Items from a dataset

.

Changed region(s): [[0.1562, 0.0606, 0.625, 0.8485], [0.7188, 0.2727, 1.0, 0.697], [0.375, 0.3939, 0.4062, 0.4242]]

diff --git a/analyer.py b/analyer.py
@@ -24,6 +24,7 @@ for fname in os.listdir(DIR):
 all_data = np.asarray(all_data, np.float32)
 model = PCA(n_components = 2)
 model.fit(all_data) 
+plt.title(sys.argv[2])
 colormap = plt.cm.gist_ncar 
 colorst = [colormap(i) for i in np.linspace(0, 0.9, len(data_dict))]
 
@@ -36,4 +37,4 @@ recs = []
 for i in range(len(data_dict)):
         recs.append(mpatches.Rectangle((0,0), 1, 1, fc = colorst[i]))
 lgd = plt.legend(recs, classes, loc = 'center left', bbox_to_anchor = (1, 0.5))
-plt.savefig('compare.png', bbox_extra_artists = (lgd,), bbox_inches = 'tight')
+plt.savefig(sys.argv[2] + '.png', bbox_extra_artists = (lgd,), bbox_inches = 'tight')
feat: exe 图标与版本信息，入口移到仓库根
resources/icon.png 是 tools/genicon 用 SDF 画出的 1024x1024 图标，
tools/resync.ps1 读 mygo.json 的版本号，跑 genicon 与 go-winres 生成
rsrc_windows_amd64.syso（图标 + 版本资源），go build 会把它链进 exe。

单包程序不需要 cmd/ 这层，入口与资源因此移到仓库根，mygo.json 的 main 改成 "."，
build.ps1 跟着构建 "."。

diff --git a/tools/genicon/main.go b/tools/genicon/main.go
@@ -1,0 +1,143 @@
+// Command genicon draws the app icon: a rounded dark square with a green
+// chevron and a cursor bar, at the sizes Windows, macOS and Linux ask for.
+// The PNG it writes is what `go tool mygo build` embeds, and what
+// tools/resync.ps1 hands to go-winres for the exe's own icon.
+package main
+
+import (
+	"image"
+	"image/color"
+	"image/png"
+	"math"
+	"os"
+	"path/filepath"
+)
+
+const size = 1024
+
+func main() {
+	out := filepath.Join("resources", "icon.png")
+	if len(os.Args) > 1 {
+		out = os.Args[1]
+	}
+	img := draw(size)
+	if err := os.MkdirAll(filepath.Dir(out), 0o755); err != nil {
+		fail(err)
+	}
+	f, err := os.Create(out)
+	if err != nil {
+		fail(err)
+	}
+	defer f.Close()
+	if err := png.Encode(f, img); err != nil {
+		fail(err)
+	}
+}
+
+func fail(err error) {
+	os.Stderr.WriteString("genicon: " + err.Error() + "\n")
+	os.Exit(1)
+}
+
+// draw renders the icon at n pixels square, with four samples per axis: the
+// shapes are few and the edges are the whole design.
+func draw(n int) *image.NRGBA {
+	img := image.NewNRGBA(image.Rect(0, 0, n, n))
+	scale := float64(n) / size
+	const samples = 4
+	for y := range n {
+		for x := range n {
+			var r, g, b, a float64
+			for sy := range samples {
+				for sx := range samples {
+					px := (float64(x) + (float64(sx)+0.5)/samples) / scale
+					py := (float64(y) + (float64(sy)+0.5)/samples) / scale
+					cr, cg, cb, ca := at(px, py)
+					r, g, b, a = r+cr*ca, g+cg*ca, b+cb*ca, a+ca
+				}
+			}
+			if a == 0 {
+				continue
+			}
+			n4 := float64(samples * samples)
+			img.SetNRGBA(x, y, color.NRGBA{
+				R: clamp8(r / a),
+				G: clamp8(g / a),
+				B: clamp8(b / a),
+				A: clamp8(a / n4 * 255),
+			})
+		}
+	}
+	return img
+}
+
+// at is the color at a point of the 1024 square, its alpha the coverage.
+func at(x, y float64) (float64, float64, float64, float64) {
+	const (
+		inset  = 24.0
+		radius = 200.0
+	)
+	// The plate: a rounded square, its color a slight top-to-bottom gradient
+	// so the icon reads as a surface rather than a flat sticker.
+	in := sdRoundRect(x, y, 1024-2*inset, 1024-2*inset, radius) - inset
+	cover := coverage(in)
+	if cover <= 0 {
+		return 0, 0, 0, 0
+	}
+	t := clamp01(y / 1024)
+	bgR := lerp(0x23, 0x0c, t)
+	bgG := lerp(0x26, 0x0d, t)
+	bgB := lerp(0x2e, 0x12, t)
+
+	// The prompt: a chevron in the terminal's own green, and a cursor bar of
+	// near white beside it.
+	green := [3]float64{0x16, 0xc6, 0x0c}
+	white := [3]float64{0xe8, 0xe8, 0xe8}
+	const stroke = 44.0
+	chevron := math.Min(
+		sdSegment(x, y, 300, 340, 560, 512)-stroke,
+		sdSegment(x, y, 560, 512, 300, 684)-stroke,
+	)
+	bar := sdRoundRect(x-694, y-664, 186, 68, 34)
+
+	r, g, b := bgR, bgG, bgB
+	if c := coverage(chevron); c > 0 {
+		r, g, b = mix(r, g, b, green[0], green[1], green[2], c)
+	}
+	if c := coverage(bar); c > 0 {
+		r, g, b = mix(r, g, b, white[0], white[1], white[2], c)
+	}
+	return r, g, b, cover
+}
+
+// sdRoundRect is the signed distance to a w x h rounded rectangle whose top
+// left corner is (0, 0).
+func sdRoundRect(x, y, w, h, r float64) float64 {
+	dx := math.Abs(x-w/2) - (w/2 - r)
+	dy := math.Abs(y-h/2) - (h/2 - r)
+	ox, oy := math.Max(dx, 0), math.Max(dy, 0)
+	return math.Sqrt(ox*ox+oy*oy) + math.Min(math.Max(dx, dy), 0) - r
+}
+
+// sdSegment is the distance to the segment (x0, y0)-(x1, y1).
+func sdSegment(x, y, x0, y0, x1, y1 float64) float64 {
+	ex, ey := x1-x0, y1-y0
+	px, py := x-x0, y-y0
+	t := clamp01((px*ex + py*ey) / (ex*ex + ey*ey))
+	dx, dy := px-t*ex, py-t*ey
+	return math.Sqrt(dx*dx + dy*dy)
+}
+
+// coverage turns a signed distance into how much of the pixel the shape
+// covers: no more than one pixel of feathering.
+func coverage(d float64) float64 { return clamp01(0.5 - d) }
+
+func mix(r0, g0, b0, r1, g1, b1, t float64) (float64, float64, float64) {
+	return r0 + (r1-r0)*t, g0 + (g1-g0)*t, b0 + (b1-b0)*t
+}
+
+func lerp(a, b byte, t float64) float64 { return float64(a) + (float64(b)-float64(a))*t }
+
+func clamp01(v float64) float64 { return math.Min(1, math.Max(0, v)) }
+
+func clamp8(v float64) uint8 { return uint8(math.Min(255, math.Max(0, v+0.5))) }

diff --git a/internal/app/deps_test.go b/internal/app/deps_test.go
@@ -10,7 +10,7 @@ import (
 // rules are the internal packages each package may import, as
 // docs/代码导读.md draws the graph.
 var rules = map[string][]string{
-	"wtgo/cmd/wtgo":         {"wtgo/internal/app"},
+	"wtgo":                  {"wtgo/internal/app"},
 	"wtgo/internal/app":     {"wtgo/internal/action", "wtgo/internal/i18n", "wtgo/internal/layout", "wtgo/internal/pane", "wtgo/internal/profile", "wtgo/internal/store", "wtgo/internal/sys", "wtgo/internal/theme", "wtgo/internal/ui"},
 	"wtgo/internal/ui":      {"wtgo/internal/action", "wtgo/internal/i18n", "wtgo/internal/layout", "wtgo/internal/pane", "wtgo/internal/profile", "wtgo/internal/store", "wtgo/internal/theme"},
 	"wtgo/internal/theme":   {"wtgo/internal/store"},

→ About this task:
Print out the records exactly as they were entered.

→ Answer:
.

Changed region(s): [[0.1562, 0.0606, 0.625, 0.8485], [0.7188, 0.2727, 1.0, 0.697], [0.375, 0.3939, 0.4062, 0.4242]]

diff --git a/analyer.py b/analyer.py
@@ -24,6 +24,7 @@ for fname in os.listdir(DIR):
 all_data = np.asarray(all_data, np.float32)
 model = PCA(n_components = 2)
 model.fit(all_data) 
+plt.title(sys.argv[2])
 colormap = plt.cm.gist_ncar 
 colorst = [colormap(i) for i in np.linspace(0, 0.9, len(data_dict))]
 
@@ -36,4 +37,4 @@ recs = []
 for i in range(len(data_dict)):
         recs.append(mpatches.Rectangle((0,0), 1, 1, fc = colorst[i]))
 lgd = plt.legend(recs, classes, loc = 'center left', bbox_to_anchor = (1, 0.5))
-plt.savefig('compare.png', bbox_extra_artists = (lgd,), bbox_inches = 'tight')
+plt.savefig(sys.argv[2] + '.png', bbox_extra_artists = (lgd,), bbox_inches = 'tight')
feat: exe 图标与版本信息，入口移到仓库根
resources/icon.png 是 tools/genicon 用 SDF 画出的 1024x1024 图标，
tools/resync.ps1 读 mygo.json 的版本号，跑 genicon 与 go-winres 生成
rsrc_windows_amd64.syso（图标 + 版本资源），go build 会把它链进 exe。

单包程序不需要 cmd/ 这层，入口与资源因此移到仓库根，mygo.json 的 main 改成 "."，
build.ps1 跟着构建 "."。

diff --git a/tools/genicon/main.go b/tools/genicon/main.go
@@ -1,0 +1,143 @@
+// Command genicon draws the app icon: a rounded dark square with a green
+// chevron and a cursor bar, at the sizes Windows, macOS and Linux ask for.
+// The PNG it writes is what `go tool mygo build` embeds, and what
+// tools/resync.ps1 hands to go-winres for the exe's own icon.
+package main
+
+import (
+	"image"
+	"image/color"
+	"image/png"
+	"math"
+	"os"
+	"path/filepath"
+)
+
+const size = 1024
+
+func main() {
+	out := filepath.Join("resources", "icon.png")
+	if len(os.Args) > 1 {
+		out = os.Args[1]
+	}
+	img := draw(size)
+	if err := os.MkdirAll(filepath.Dir(out), 0o755); err != nil {
+		fail(err)
+	}
+	f, err := os.Create(out)
+	if err != nil {
+		fail(err)
+	}
+	defer f.Close()
+	if err := png.Encode(f, img); err != nil {
+		fail(err)
+	}
+}
+
+func fail(err error) {
+	os.Stderr.WriteString("genicon: " + err.Error() + "\n")
+	os.Exit(1)
+}
+
+// draw renders the icon at n pixels square, with four samples per axis: the
+// shapes are few and the edges are the whole design.
+func draw(n int) *image.NRGBA {
+	img := image.NewNRGBA(image.Rect(0, 0, n, n))
+	scale := float64(n) / size
+	const samples = 4
+	for y := range n {
+		for x := range n {
+			var r, g, b, a float64
+			for sy := range samples {
+				for sx := range samples {
+					px := (float64(x) + (float64(sx)+0.5)/samples) / scale
+					py := (float64(y) + (float64(sy)+0.5)/samples) / scale
+					cr, cg, cb, ca := at(px, py)
+					r, g, b, a = r+cr*ca, g+cg*ca, b+cb*ca, a+ca
+				}
+			}
+			if a == 0 {
+				continue
+			}
+			n4 := float64(samples * samples)
+			img.SetNRGBA(x, y, color.NRGBA{
+				R: clamp8(r / a),
+				G: clamp8(g / a),
+				B: clamp8(b / a),
+				A: clamp8(a / n4 * 255),
+			})
+		}
+	}
+	return img
+}
+
+// at is the color at a point of the 1024 square, its alpha the coverage.
+func at(x, y float64) (float64, float64, float64, float64) {
+	const (
+		inset  = 24.0
+		radius = 200.0
+	)
+	// The plate: a rounded square, its color a slight top-to-bottom gradient
+	// so the icon reads as a surface rather than a flat sticker.
+	in := sdRoundRect(x, y, 1024-2*inset, 1024-2*inset, radius) - inset
+	cover := coverage(in)
+	if cover <= 0 {
+		return 0, 0, 0, 0
+	}
+	t := clamp01(y / 1024)
+	bgR := lerp(0x23, 0x0c, t)
+	bgG := lerp(0x26, 0x0d, t)
+	bgB := lerp(0x2e, 0x12, t)
+
+	// The prompt: a chevron in the terminal's own green, and a cursor bar of
+	// near white beside it.
+	green := [3]float64{0x16, 0xc6, 0x0c}
+	white := [3]float64{0xe8, 0xe8, 0xe8}
+	const stroke = 44.0
+	chevron := math.Min(
+		sdSegment(x, y, 300, 340, 560, 512)-stroke,
+		sdSegment(x, y, 560, 512, 300, 684)-stroke,
+	)
+	bar := sdRoundRect(x-694, y-664, 186, 68, 34)
+
+	r, g, b := bgR, bgG, bgB
+	if c := coverage(chevron); c > 0 {
+		r, g, b = mix(r, g, b, green[0], green[1], green[2], c)
+	}
+	if c := coverage(bar); c > 0 {
+		r, g, b = mix(r, g, b, white[0], white[1], white[2], c)
+	}
+	return r, g, b, cover
+}
+
+// sdRoundRect is the signed distance to a w x h rounded rectangle whose top
+// left corner is (0, 0).
+func sdRoundRect(x, y, w, h, r float64) float64 {
+	dx := math.Abs(x-w/2) - (w/2 - r)
+	dy := math.Abs(y-h/2) - (h/2 - r)
+	ox, oy := math.Max(dx, 0), math.Max(dy, 0)
+	return math.Sqrt(ox*ox+oy*oy) + math.Min(math.Max(dx, dy), 0) - r
+}
+
+// sdSegment is the distance to the segment (x0, y0)-(x1, y1).
+func sdSegment(x, y, x0, y0, x1, y1 float64) float64 {
+	ex, ey := x1-x0, y1-y0
+	px, py := x-x0, y-y0
+	t := clamp01((px*ex + py*ey) / (ex*ex + ey*ey))
+	dx, dy := px-t*ex, py-t*ey
+	return math.Sqrt(dx*dx + dy*dy)
+}
+
+// coverage turns a signed distance into how much of the pixel the shape
+// covers: no more than one pixel of feathering.
+func coverage(d float64) float64 { return clamp01(0.5 - d) }
+
+func mix(r0, g0, b0, r1, g1, b1, t float64) (float64, float64, float64) {
+	return r0 + (r1-r0)*t, g0 + (g1-g0)*t, b0 + (b1-b0)*t
+}
+
+func lerp(a, b byte, t float64) float64 { return float64(a) + (float64(b)-float64(a))*t }
+
+func clamp01(v float64) float64 { return math.Min(1, math.Max(0, v)) }
+
+func clamp8(v float64) uint8 { return uint8(math.Min(255, math.Max(0, v+0.5))) }

diff --git a/internal/app/deps_test.go b/internal/app/deps_test.go
@@ -10,7 +10,7 @@ import (
 // rules are the internal packages each package may import, as
 // docs/代码导读.md draws the graph.
 var rules = map[string][]string{
-	"wtgo/cmd/wtgo":         {"wtgo/internal/app"},
+	"wtgo":                  {"wtgo/internal/app"},
 	"wtgo/internal/app":     {"wtgo/internal/action", "wtgo/internal/i18n", "wtgo/internal/layout", "wtgo/internal/pane", "wtgo/internal/profile", "wtgo/internal/store", "wtgo/internal/sys", "wtgo/internal/theme", "wtgo/internal/ui"},
 	"wtgo/internal/ui":      {"wtgo/internal/action", "wtgo/internal/i18n", "wtgo/internal/layout", "wtgo/internal/pane", "wtgo/internal/profile", "wtgo/internal/store", "wtgo/internal/theme"},
 	"wtgo/internal/theme":   {"wtgo/internal/store"},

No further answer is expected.